access_time 5 MIN | fiber_manual_record EXPERT | label TRAINING, STYLING, FUNDAMENTALS, BASIC MAP STYLING, CUSTOM MAP STYLING, SQL QUERIES EXPLAINED
For more advanced editing of your data, the Mapbuilder contains a SQL window in the data window. To get here you can click the ‘SQL’ button on the right side.
When clicked it opens a SQL window on the left side where you can work with different PostgreSQL and PostGIS queries.
A SQL query is build up by multiple parts in a standard order. The next part will give you a basic explanation of SQL queries so you can run these basic queries in the Mapbuilder. Note that the explanation we give in this tutorial only shows you the basics of SQL. Google ‘SQL queries’ and you will find out that SQL queries have great potential, but can be very difficult and quite extensive. The SQL queries that we are going to use in this training are small and easy to use.
Before we start with different options, we need to understand what a query is and how you should read this. A general query will look like this:
SELECT * FROM assignment_4_data_sample_join WHERE manager = 'David Smit'
First part: the SELECT query
SELECT * FROM assignment_4_data_sample_join
This part means that we are going to select every column (*) from a dataset. If you want to view a certain column you can add that here. So if you wanted to only select the postal code column with the manager column you would write
SELECT postalcode, manager FROM assignment_4_data_sample_join
Second part: the WHERE query
WHERE manager = 'David Smit'
This part explains a certain condition that goes with the query. In this case the outcome would be only the rows where the manager value is equal to David Smit.
With a query you can get different kinds of information from your data. The first query will let you count how many rows are in your data set. The query would look like this:
SELECT COUNT (*) FROM assignment_4_data_sample_join
When you want to count something with a certain condition, you can add a WHERE clause to the query mentioned above. If you would like to count the number of rows of the whole dataset. This query will do. When you want to count the total number of rows where the manager value is ‘David Smit’, you need to add the WHERE clause mentioned earlier. In that case, your query will look like this:
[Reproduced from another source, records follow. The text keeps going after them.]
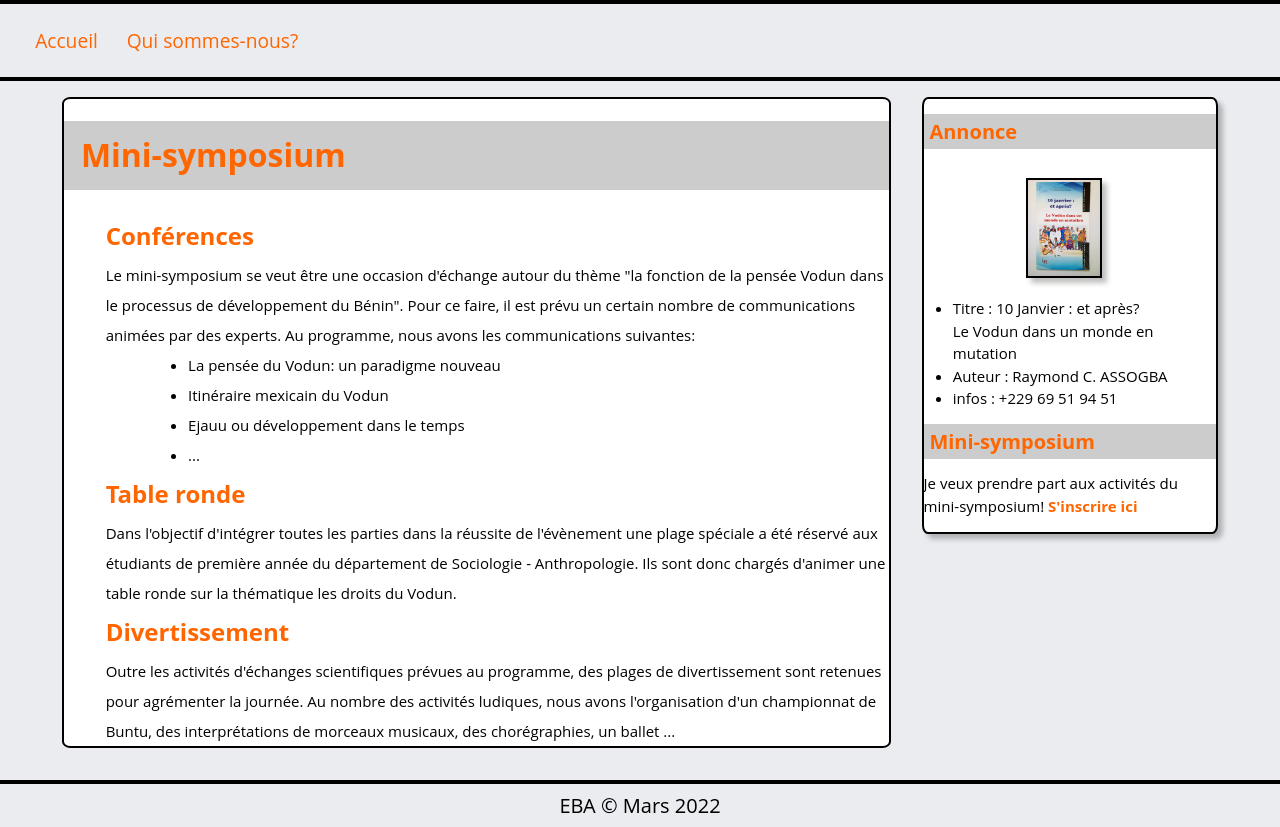
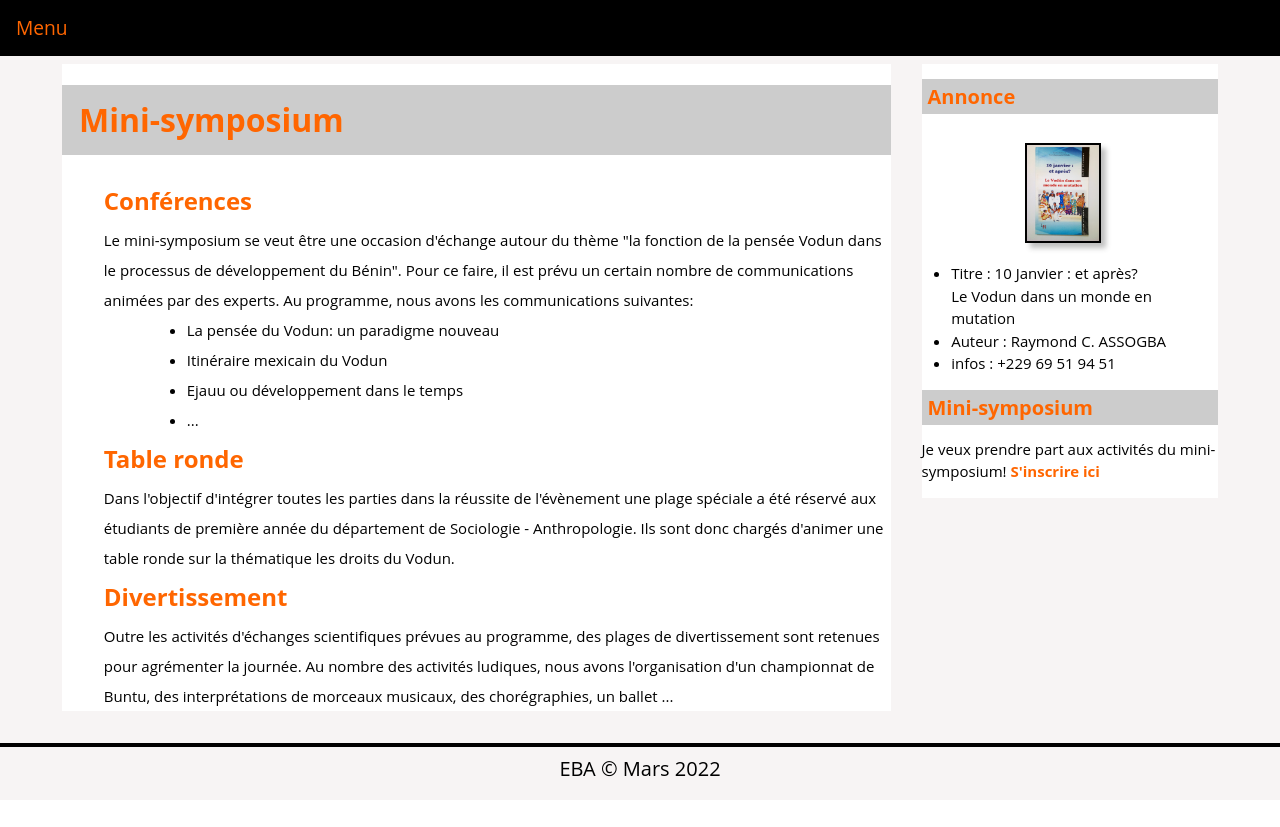
Before and after one commit to MEGNIGBETO/MINISYMPO, a Flask app: page / in a window 1280 px wide. After the commit the page ends 777 px from the top, so only its background shows below. Run offline with Flask 2, Linux system fonts and the light colour scheme; some libraries are stand-ins or nearby versions.

Commit message:
quelques modifications sur la barre de navigation

```diff
--- a/static/CSS/responsive.css
+++ b/static/CSS/responsive.css
@@ -5,37 +5,25 @@
       display: flex;
       flex-direction: column-reverse;
       margin: 1em .5em 2em .5em;
+      padding-top: 3em;
     }
 
     #sidebandeAnnonce {
       width: 90%;
       margin-top: 0%;
       margin-bottom: 1em;
-    border: 2px solid rgb(0, 0, 0);
+      /*border: 2px solid rgb(0, 0, 0);
       border-radius: 2%;
-    box-shadow: 5px 5px 5px rgba(46, 46, 45, 0.3);
+      box-shadow: 5px 5px 5px rgba(46, 46, 45, 0.3);*/
     }
 
     #corps {
       width: 90%;
       margin-top: 1em;
       margin-bottom: 1em;
-    border: 2px solid rgb(0, 0, 0);
+      /*border: 2px solid rgb(0, 0, 0);
       border-radius: 1%;
-    font-size: 1em;
+      font-size: 1em;*/
     }
-    /*.topnav .login-container {
-      float: none;
+
   }
-    .topnav a, .topnav input[type=text], .topnav .login-container button {
-      float: none;
-      display: block;
-      text-align: left;
-      width: 100%;
-      margin: 0;
-      padding: 14px;
-    }
-    .topnav input[type=text] {
-      border: 1px solid #ccc;
-    }*/
-  }
--- a/static/CSS/style.css
+++ b/static/CSS/style.css
@@ -5,7 +5,7 @@
   }
 
   body {
-    background: #ebecf0;
+    background: #f7f4f4;
     font-family: "Open Sans", sans-serif;
   }
 
@@ -14,74 +14,108 @@
     color: #172b4d;
   }
 
-
-#ouverture {
-    padding: 1em 0;
-    border-top: 4px solid rgb(0, 0, 0);
-	border-bottom: 4px solid rgb(0, 0, 0);
+.topnav {
+	background-color: rgb(0, 0, 0);
+	overflow: hidden;
+	margin: 0;
+	padding: .2em 0;
+	position: fixed;
+	top: 0;
+    width: 100%;
 }
 
-/* Style the navbar */
-.topnav {
-	overflow: hidden;
-	margin-left: 2%;
+.topnav .nav-ensemble {
+	/*list-style-type: none;*/
+	padding: 0;
 }
 
-  /* Navbar links */
-  .topnav a {
+.topnav .nav-ensemble .elt {
+    float: left;
+}
+
+.topnav .nav-ensemble .elt a {
 	float: left;
     display: block;
     color: rgb(255, 102, 0);
     text-align: center;
 	margin-right: 0.5em;
-	padding: 0.5em;
-	text-decoration: none;
+    padding: 14px 16px;
 	font-size: 1.2em;
 }
 
-  /* Navbar links on mouse-over */
-  .topnav a:hover {
+/* Change the link color to black on hover */
+.topnav .nav-ensemble .elt a:hover {
     background-color: rgb(156, 156, 156);
 	color: rgb(0, 0, 0);
 }
 
-  /* Style the input container */
-  .topnav .login-container {
-	float: right;
+/* The container <div> - needed to position the dropdown content */
+.topnav .nav-ensemble .dropdown {
+	float: left;
+    /*display: block;*/
+    color: rgb(255, 102, 0);
+    text-align: left;
+	margin-right: 0.5em;
+    padding: 14px 16px;
+	font-size: 1.2em;
 }
 
-  /* Style the input field inside the navbar */
-  .topnav input[type=text] {
-	padding: 6px;
-	margin-top: 0.5em;
-	font-size: 1.2em;
-	border: none;
-	width: 150px; /* adjust as needed (as long as it doesn't break the topnav) */
-  }
-
-  /* Style the button inside the input container */
-  .topnav .login-container button {
-	float: right;
-	padding: 6px;
-	margin-top: 0.5em;
-	margin-right: 0.5em;
-	background: #ccc;
-	font-size: 1.2em;
+/* Style The Dropdown Button */
+.topnav .nav-ensemble .dropbtn {
+    background-color: #000000;
+    color: rgb(255, 102, 0);
 	border: none;
 	cursor: pointer;
 }
 
-  .topnav .login-container button:hover {
-	background: #fff;
+
+
+/* Dropdown Content (Hidden by Default) */
+.topnav .nav-ensemble .dropdown-content {
+    display: none;
+    position: absolute;
+    background-color: #f7f4f4;
+    box-shadow: 0px 8px 16px 0px rgba(0,0,0,0.2);
+	min-width: 160px;
+}
+
+/* Links inside the dropdown */
+.dropdown-content a {
+    color: rgb(255, 102, 0);
+    padding: 12px 16px;
+    text-decoration: none;
+    display: block;
+}
+
+/* Change color of dropdown links on hover */
+.dropdown-content a:hover {
+	background-color: #000000
+}
+
+/* Show the dropdown menu on hover */
+.dropdown:hover .dropdown-content {
+    display: block;
+	position: fixed;
+}
+
+/* Change the background color of the dropdown button when the dropdown content is shown */
+.dropdown:hover {
+    background-color: rgb(156, 156, 156);
+}
+
+.dropdown:hover .dropbtn {
+    background-color: rgb(156, 156, 156);
+	color: rgb(0, 0, 0);
 }
 
 #mur {
 	display: flex;
 	margin: 1em 3em 2em 3em;
+	padding-top: 3em;
 }
 
 .fenetre {
-	background-color: #fff;
+	background-color: #ffffff;
 	margin: auto;
 }
 
@@ -89,9 +123,9 @@
 	width: 25%;
     margin-top: 0%;
 	margin-left: 1em;
-	border: 2px solid rgb(0, 0, 0);
+	/*border: 2px solid rgb(0, 0, 0);
 	border-radius: 2%;
-	box-shadow: 5px 5px 5px rgba(46, 46, 45, 0.3);
+	box-shadow: 5px 5px 5px rgba(46, 46, 45, 0.3);*/
 }
 
 #sidebandeAnnonce div {
@@ -142,9 +176,9 @@
 
 #corps {
 	width: 70%;
-	border: 2px solid rgb(0, 0, 0);
+	/*border: 2px solid rgb(0, 0, 0);
 	border-radius: 1%;
-	font-size: 1em;
+	font-size: 1em;*/
 }
 
 #corps h1 {
--- a/templates/layouts/partials/toit.html
+++ b/templates/layouts/partials/toit.html
@@ -1,17 +1,13 @@
-<div id="toit">
-
-    <div id="ouverture">
-
-        <div class="topnav">
-            <a href="{{ url_for('auth.accueil') }}">Accueil</a>
-            <a href="{{ url_for('auth.apropos') }}">Qui sommes-nous?</a>
+<div class="topnav">
+    <div class="nav-ensemble">
+        <div class="dropdown">
+            <button class="dropbtn"> Menu </button>
+            <div class="dropdown-content">
+                <a href="{{ url_for('auth.accueil') }}">Accueil</a>
+                <a href="{{ url_for('auth.apropos') }}">Qui sommes-nous?</a>
+                {#<a href="#">Actualité</a>#}
+            </div>
         </div>
-
-        {% for message in get_flashed_messages() %}
-        <div class="alert alert-warning">
-            {{ message }}
-        </div>
-        {% endfor %}
-
+        {#<div class="elt"><a href="{{ url_for('auth.apropos') }}">Qui sommes-nous?</a></div>#}
     </div>
 </div>
--- a/templates/pages/apropos.html
+++ b/templates/pages/apropos.html
@@ -107,7 +107,7 @@
     </div>
 </div>
 
-{% include 'layouts/partials/annonce.html' %}
+{#{% include 'layouts/partials/annonce.html' %}#}
 
 
 {% endblock %}
```
Lines whose indentation alone changed are shown as unchanged.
SELECT COUNT (*) FROM assignment_4_data_sample_join WHERE manager = 'David Smit'
Looking for more SQL examples?
We have an extensive Help Center article that explains some of the most used SQL queries. In this article you can find more information about some of the following SQL queries and operators: